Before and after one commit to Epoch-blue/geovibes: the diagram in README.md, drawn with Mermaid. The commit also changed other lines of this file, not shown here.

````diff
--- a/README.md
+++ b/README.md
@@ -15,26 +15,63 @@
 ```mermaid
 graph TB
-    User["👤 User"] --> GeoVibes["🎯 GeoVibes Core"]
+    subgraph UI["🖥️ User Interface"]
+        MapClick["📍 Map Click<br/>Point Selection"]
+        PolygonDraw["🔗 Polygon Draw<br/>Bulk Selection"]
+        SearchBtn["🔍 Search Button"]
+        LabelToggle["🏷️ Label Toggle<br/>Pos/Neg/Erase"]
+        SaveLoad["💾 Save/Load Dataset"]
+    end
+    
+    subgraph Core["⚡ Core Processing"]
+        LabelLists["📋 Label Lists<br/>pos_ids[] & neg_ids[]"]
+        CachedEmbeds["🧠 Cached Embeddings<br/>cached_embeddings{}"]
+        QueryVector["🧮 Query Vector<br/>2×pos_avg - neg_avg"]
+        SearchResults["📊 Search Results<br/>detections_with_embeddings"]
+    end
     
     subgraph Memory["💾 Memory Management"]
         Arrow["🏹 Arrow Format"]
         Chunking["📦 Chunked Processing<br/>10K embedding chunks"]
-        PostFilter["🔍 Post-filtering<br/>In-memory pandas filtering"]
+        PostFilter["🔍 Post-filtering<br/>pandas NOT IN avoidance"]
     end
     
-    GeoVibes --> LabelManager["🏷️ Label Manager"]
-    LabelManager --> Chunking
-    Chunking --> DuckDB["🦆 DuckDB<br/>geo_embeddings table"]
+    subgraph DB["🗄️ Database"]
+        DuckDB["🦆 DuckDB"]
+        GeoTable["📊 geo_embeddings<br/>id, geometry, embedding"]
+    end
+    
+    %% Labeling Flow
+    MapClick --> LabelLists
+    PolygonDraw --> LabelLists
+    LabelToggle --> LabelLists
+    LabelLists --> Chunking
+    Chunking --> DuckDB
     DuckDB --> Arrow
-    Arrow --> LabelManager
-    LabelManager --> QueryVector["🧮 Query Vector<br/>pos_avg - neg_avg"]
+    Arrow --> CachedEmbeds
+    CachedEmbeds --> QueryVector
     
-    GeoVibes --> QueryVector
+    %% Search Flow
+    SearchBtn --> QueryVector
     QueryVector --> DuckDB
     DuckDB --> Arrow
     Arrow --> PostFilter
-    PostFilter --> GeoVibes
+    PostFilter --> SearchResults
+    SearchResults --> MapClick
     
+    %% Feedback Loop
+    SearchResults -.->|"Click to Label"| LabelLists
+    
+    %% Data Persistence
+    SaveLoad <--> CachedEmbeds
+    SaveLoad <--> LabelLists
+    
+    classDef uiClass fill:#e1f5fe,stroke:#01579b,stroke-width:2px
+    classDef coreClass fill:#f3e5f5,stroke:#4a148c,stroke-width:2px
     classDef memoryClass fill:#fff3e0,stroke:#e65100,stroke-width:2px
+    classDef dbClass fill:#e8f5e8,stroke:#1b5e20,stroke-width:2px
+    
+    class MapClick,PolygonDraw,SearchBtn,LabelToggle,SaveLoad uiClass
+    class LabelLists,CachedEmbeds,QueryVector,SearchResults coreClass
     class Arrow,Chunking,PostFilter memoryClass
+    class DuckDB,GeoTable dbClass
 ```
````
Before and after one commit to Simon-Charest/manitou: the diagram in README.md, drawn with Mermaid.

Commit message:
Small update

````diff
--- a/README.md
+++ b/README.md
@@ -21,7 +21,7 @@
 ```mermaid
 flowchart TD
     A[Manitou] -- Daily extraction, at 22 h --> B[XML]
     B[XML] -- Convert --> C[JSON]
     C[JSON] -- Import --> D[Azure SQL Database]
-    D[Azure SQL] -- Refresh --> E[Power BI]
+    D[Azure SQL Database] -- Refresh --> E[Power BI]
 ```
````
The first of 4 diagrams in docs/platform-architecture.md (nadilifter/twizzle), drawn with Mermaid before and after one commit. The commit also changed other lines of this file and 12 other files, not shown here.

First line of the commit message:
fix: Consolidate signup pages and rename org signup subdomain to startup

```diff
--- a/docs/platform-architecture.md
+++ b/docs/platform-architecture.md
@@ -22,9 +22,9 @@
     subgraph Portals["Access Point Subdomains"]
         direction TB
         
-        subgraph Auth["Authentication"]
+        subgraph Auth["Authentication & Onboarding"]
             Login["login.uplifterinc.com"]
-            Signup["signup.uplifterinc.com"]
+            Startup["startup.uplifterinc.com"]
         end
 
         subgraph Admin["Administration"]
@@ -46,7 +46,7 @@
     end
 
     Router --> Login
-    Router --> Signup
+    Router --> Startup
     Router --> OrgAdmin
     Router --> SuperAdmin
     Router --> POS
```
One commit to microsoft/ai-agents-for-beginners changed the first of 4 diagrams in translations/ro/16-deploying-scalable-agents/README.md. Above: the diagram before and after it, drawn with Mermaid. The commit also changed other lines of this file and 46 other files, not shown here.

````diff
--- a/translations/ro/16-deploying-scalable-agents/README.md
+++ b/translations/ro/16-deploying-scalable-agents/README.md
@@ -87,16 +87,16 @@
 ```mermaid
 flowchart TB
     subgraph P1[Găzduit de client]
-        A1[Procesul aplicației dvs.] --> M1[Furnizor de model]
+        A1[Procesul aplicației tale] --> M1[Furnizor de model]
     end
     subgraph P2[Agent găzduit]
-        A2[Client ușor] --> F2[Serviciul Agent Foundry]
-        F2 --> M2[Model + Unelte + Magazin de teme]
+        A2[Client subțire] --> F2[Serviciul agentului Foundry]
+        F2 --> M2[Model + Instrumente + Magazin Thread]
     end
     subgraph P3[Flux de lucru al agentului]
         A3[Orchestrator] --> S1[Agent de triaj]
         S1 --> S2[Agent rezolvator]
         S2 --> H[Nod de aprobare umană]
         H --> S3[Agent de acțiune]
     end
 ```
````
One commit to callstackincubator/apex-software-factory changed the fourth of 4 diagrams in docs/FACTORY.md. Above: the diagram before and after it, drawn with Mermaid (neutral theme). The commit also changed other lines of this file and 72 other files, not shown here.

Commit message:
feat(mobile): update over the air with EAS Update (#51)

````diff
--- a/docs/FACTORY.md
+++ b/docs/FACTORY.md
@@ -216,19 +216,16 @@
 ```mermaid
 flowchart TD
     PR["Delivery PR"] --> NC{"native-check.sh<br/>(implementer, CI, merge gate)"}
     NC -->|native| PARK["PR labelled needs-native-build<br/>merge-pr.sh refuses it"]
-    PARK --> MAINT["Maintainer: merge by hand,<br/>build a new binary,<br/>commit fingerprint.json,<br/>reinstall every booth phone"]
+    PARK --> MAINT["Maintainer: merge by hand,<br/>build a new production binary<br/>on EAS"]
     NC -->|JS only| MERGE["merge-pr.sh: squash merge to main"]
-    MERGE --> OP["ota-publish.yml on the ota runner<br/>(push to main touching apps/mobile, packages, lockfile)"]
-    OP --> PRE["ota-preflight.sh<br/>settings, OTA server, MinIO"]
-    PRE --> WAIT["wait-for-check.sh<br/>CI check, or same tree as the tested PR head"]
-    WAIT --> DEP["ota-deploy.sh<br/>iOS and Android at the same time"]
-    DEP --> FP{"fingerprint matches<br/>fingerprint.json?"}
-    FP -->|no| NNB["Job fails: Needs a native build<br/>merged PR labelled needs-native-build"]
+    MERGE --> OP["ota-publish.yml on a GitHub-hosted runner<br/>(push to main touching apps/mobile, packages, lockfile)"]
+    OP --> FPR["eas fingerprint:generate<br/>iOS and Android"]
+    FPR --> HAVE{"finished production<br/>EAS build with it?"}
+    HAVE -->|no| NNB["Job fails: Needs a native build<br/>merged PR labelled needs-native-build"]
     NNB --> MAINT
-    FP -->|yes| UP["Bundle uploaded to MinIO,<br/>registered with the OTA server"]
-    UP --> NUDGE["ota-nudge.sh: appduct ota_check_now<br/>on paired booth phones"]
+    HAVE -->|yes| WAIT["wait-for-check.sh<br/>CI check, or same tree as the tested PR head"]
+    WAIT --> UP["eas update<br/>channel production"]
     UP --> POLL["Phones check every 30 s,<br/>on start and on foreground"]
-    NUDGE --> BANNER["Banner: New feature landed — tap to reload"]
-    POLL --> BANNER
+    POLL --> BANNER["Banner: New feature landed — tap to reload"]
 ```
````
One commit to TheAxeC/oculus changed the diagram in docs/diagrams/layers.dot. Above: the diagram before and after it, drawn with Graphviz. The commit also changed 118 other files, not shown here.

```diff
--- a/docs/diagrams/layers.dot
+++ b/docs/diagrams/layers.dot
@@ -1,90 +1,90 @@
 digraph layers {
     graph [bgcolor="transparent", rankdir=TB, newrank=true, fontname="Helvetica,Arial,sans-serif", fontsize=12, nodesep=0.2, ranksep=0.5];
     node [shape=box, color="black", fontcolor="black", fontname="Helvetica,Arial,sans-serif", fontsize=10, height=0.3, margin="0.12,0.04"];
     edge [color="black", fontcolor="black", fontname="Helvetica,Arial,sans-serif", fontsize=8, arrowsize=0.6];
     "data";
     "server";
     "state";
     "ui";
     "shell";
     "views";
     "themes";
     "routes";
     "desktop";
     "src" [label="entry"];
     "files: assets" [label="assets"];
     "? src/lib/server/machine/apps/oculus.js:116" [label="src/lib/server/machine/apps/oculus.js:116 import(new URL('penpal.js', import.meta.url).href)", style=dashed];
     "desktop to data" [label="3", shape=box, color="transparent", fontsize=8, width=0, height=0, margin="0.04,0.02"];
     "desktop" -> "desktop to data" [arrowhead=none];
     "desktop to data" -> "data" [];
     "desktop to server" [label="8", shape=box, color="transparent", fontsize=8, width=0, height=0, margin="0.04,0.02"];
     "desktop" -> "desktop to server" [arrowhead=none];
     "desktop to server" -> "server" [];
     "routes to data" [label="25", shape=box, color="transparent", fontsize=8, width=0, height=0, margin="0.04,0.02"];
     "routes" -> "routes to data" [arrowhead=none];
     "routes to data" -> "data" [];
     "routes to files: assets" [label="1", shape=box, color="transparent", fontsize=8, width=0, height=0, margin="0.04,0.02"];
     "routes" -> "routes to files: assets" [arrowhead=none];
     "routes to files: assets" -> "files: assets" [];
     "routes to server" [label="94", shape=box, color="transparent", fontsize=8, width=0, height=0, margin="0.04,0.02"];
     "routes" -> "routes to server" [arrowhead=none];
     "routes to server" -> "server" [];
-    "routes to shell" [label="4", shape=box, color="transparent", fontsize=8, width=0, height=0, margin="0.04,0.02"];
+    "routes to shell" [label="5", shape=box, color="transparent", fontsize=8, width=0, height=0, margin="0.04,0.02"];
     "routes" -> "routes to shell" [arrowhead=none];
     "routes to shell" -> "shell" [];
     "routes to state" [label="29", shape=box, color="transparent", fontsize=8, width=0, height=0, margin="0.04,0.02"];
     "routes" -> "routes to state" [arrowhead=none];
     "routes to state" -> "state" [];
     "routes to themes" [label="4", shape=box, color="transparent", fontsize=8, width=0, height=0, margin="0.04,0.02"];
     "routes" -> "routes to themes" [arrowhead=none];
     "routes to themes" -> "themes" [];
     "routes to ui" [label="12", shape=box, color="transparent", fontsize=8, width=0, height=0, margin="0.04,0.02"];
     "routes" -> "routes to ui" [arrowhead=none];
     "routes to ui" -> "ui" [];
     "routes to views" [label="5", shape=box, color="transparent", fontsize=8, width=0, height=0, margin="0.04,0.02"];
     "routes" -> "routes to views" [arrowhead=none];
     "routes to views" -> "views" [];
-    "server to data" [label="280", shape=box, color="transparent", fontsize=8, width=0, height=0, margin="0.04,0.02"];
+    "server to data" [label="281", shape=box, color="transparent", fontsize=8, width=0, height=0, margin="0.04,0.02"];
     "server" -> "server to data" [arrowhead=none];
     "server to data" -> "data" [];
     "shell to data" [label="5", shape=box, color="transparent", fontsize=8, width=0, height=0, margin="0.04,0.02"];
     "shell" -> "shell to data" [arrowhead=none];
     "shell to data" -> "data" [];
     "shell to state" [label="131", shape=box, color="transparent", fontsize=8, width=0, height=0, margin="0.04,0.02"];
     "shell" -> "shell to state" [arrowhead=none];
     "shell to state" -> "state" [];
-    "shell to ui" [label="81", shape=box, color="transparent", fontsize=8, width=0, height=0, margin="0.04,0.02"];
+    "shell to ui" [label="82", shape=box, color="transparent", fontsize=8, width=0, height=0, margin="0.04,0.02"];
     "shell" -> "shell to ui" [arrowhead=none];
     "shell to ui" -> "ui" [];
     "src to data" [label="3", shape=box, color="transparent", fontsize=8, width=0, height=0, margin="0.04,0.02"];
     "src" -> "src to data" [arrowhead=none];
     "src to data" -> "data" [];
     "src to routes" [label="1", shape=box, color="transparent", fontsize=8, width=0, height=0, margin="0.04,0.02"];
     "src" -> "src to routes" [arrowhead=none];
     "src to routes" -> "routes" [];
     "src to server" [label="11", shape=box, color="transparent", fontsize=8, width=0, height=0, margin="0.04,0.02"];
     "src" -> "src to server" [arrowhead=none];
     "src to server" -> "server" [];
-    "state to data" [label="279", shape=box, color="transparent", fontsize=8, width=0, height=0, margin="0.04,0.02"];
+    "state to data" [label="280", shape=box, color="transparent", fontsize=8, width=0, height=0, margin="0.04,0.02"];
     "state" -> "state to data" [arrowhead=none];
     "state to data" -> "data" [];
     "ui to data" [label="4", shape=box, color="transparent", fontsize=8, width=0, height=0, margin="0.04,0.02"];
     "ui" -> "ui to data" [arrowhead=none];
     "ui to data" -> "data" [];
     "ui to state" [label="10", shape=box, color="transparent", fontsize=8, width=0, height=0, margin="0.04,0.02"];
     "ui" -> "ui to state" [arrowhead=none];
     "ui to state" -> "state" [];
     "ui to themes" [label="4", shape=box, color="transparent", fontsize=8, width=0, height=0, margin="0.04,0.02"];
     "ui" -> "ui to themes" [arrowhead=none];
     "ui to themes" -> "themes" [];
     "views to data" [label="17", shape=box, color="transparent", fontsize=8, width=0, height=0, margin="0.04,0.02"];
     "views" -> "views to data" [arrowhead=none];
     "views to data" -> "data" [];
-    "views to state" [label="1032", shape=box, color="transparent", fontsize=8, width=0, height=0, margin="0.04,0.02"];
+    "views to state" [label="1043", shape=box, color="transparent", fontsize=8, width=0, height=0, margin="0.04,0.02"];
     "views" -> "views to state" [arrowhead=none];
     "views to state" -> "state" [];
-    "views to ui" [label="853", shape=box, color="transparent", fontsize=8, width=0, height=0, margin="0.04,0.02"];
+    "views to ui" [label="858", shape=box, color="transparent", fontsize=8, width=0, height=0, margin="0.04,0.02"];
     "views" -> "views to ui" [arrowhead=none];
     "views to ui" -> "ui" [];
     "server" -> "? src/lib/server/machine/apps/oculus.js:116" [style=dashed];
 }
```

WHAT YOU NEED TO DO>
Find the word "feature" in the entries above, then copy each line that holds it.

RESPONSE TO THE TASK>
-    NUDGE --> BANNER["Banner: New feature landed — tap to reload"]
+    POLL --> BANNER["Banner: New feature landed — tap to reload"]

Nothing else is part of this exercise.